**Assignment:** Repeat the following data exactly, omitting pictures.

**Provided information:**

━━━━━━━━━━━━━━━━

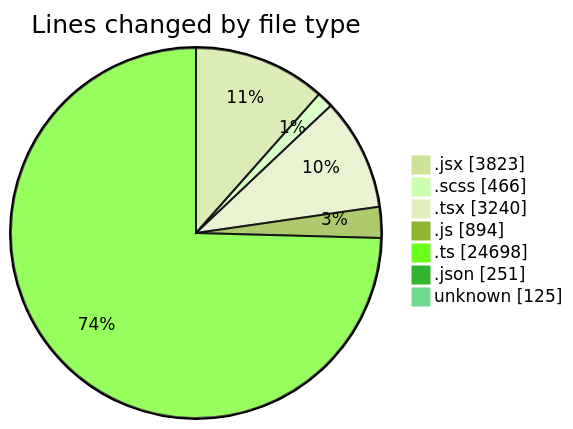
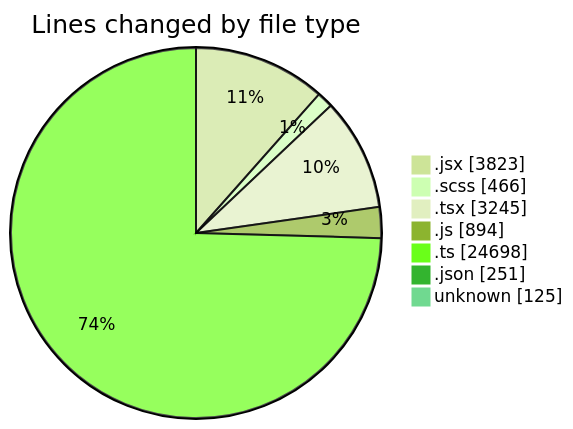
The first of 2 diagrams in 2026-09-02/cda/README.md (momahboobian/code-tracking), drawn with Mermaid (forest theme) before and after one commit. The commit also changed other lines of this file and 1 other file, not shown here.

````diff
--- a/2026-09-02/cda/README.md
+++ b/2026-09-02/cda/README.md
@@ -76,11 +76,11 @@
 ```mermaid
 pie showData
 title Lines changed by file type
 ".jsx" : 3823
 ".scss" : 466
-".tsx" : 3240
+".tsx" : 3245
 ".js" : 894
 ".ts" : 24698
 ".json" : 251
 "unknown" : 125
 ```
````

━━━━━━━━━━━━━━━━

**Expected answer:**
The first of 2 diagrams in 2026-09-02/cda/README.md (momahboobian/code-tracking), drawn with Mermaid (forest theme) before and after one commit. The commit also changed other lines of this file and 1 other file, not shown here.

````diff
--- a/2026-09-02/cda/README.md
+++ b/2026-09-02/cda/README.md
@@ -76,11 +76,11 @@
 ```mermaid
 pie showData
 title Lines changed by file type
 ".jsx" : 3823
 ".scss" : 466
-".tsx" : 3240
+".tsx" : 3245
 ".js" : 894
 ".ts" : 24698
 ".json" : 251
 "unknown" : 125
 ```
````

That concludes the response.